Success! Lesson that landed 70+ placements


I got a success story from one of your fellow readers this week that drives home some vital points.

It’s from Denis Wolcott, a veteran pro who runs his own practice in LA who has heard me speak at conferences and follows this newsletter. Next week I’ll be sharing more lessons like this at our industry largest gathering – the PRSA International Conference. It’s my 14th year speaking there (started when I was 15 ;).  Take it away, Denis:


I want to let you know that I took one of your lessons and applied it to a resulting national media win for a client.

Your lesson:  The case study of how bird researchers were taking breath samples of migratory birds. They had a drab-looking white paper to promote, but the creative thinking led to the press release/pitch to highlight “Breathalyzers” for birds.  The point was how PR pros need to search even the most mundane topic and use their creative-thinking skills to find the hook. This bird breathalyzer story is one that I’ve shared many times with may PR colleagues, and, now has been applied to one of my accounts.

My win?  I represent the Port of Long Beach (CA) for a massive new bridge being built at their port.  The bridge will include many seismic features, including the deployment/installation of 70+ “accelerographs” or devices that will measure the movement and energy released onto a bridge from a strong earthquake.

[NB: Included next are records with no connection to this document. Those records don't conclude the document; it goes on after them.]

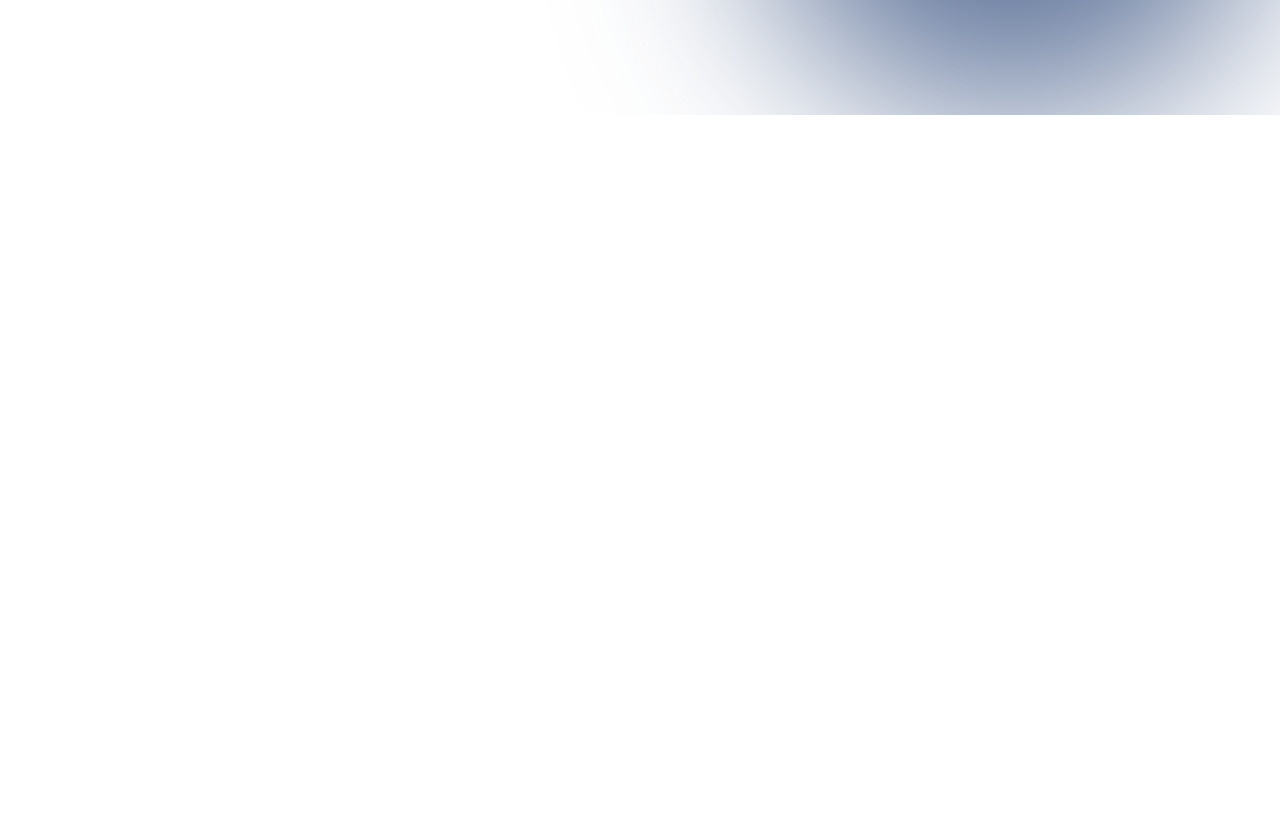
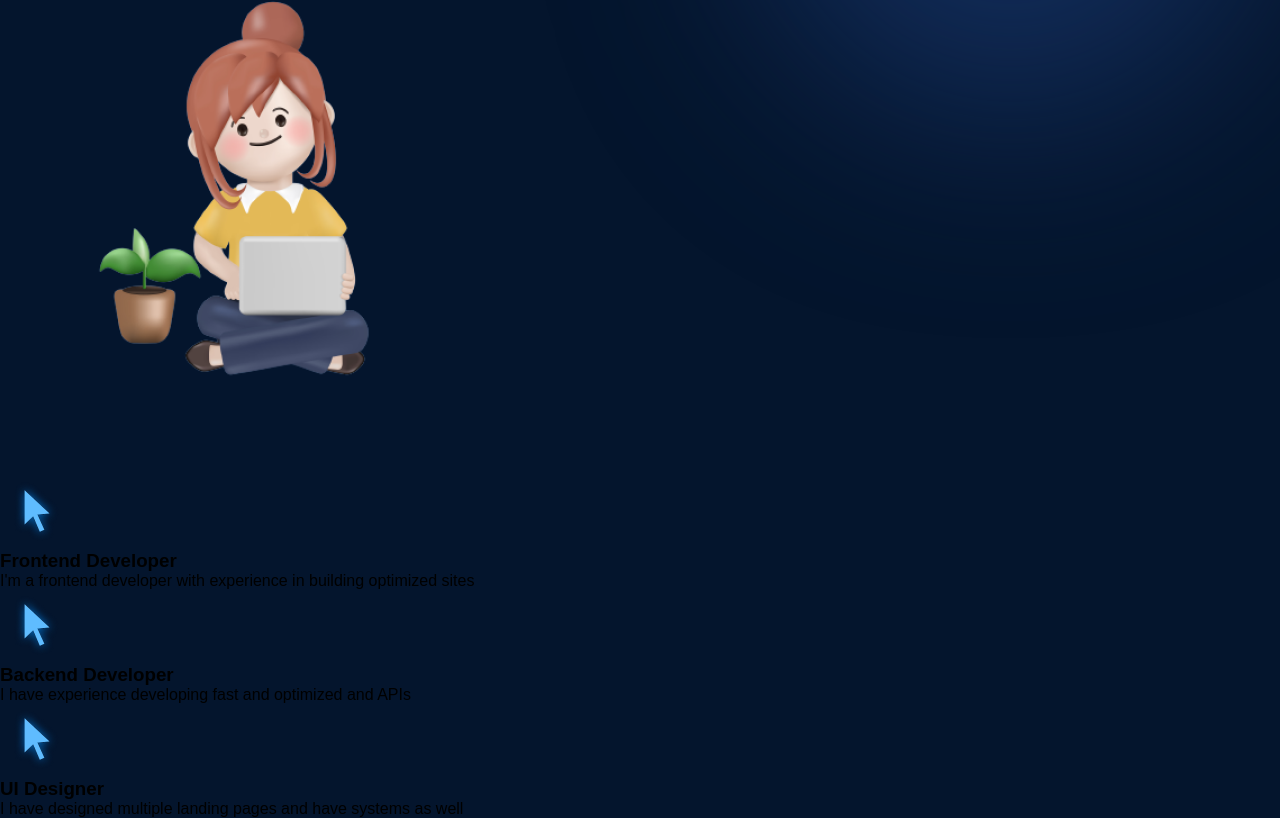
Before and after one commit to Sagar-in-CodingWorld/My_Portfolio, a React (Vite) app: page / in a window 1280 px wide. Shown: the part 787-1605 px from the top of the page. Before the commit the page ends 902 px from the top, so only its background shows below. Built offline with nearby package versions, Linux system fonts and the light colour scheme; the HTML template or start-up script is replaced by a standard one.

Commit message:
About section added

```diff
--- a/src/App.jsx
+++ b/src/App.jsx
@@ -2,6 +2,7 @@ import { useState } from 'react'
 import styles from './App.module.css'
 import {Navbar} from './components/Navbar/Navbar.jsx'
 import {Hero} from './components/Hero/Hero.jsx'
+import { About } from './components/About/About.jsx'
 
 function App() {
   const [count, setCount] = useState(0)
@@ -11,6 +12,7 @@ function App() {
       <div className={styles.App}>
         <Navbar/>
         <Hero/>
+        <About/>
 
       </div>
 
--- /dev/null
+++ b/src/components/About/About.jsx
@@ -0,0 +1,39 @@
+import "./About.module.css";
+import React from "react";
+
+export const About = () => {
+  return (
+    <section>
+      <h2>About</h2>
+      <div>
+        <img src="assets/about/aboutImage.png" alt="About_Image" />
+        <ul>
+          <li>
+            <img src="assets/about/cursorIcon.png" alt="Cursor_Icon" />
+          <div>
+            <h3>Frontend Developer</h3>
+            <p>I'm a frontend developer with experience in building optimized sites</p>
+          </div>
+
+            </li>
+          <li>
+            <img src="assets/about/cursorIcon.png" alt="Cursor_Icon" />
+          <div>
+            <h3>Backend Developer</h3>
+            <p>I have experience developing fast and optimized and APIs</p>
+          </div>
+
+            </li>
+          <li>
+            <img src="assets/about/cursorIcon.png" alt="Cursor_Icon" />
+          <div>
+            <h3>UI Designer</h3>
+            <p>I have designed multiple landing pages and have systems as well</p>
+          </div>
+
+            </li>
+        </ul>
+      </div>
+    </section>
+  );
+};
--- a/src/components/Hero/Hero.jsx
+++ b/src/components/Hero/Hero.jsx
@@ -7,7 +7,7 @@ export const Hero = () => {
       <div className={styles.content}>
         <h1 className={styles.title}>Hi, I'm Sagar</h1>
         <p className={styles.description}>
-          I'm a Full-Stack developer with 5 years of experience using React and
+          I'm a Full-Stack developer with 1 years of experience using React and
           NodeJs. Reach out if you'd like to learn more!
         </p>
         <a href="mailto:sagarnunia10@gmail.com" className={styles.contactBtn}>
```
Also changed, not shown: src/components/About/About.module.css (added).
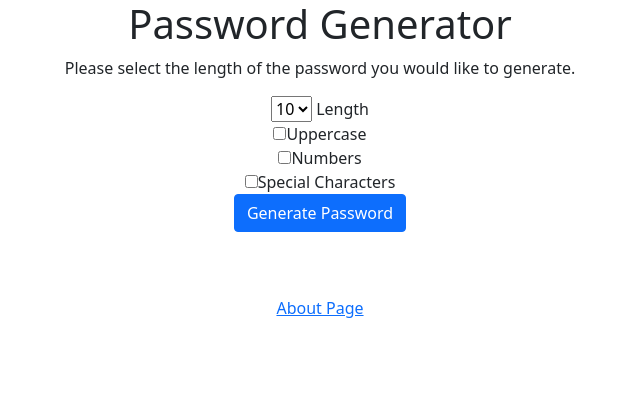
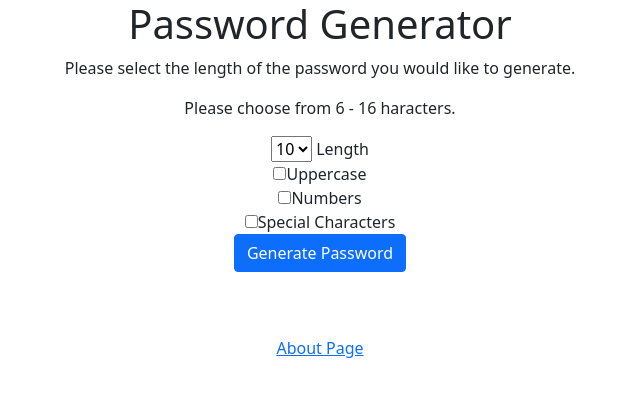
Before and after one commit to cameron-stock/password_generator, a Django app: page / in a window 1280 px wide. Shown: the top 397 px of the page, without its empty margins (320-960 px from the left). Run offline with Django 3.2, Linux system fonts and the light colour scheme.

Commit message:
added instructions for users

```diff
--- a/generator/templates/generator/home.html
+++ b/generator/templates/generator/home.html
@@ -3,6 +3,7 @@
 <div class="container text-center">
 <h1>Password Generator</h1>
 <p>Please select the length of the password you would like to generate.</p>
+<p>Please choose from 6 - 16 haracters.</p>
 
 <form action="password">
  <select name="length">
```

A technical story on its face. And my news media audience will need to know how this “design” and quake-resistant features are different, and how this story is different from anything they’ve written or produced in recent years.   

My pitch/hook?  We’re building the “most wired” bridge in the country.  This simple phrase would, I hoped, catch the eye of a reporter and prompt them to explore the second-level hooks – information from this bridge will be shared with engineers around the world; even though other bridges in CA had these same sensors (retrofit), this was the first bridge to be designed to allow sensors be more strategically placed in key areas, etc.     

The win?  An Associated Press reporter from Los Angeles immediately got interested by this angle. 

[Denis related how he also took the following proactive steps before the pitch:

  • Reached out in advance to coordinate messaging with the PIO of the state agency that will collect the sensor data
  • Coordinated with the construction team to be able to media “up-close and up-high” access to the bridge
  • Coached the project director how to break out from engineer-ese and share the story in colorful, non-technical terms]

The result was an AP story that was picked up by 70-and-counting news orgs around the world.  Many news outlets, including the Washington Post, NY Times, etc. also displayed the photo library and video that were part of the AP package.  I have a very happy client.

Notch this as a win for you, too.  I’ve been doing media pitching for 20+ years, and will continue to read your columns and attend your sessions because (a) you can never stop learning and (b) you have structured your programs in a way that give us PR pros – newbies and veterans, alike – invaluable tips, inspiration and very useful lessons we can apply in our own practice.  Keep it up.

Thanks Denis! Hope to see you and many other subscribers Monday morning at my session in Austin.

Come up and say hi.

This article was originally published on Oct 04, 2018.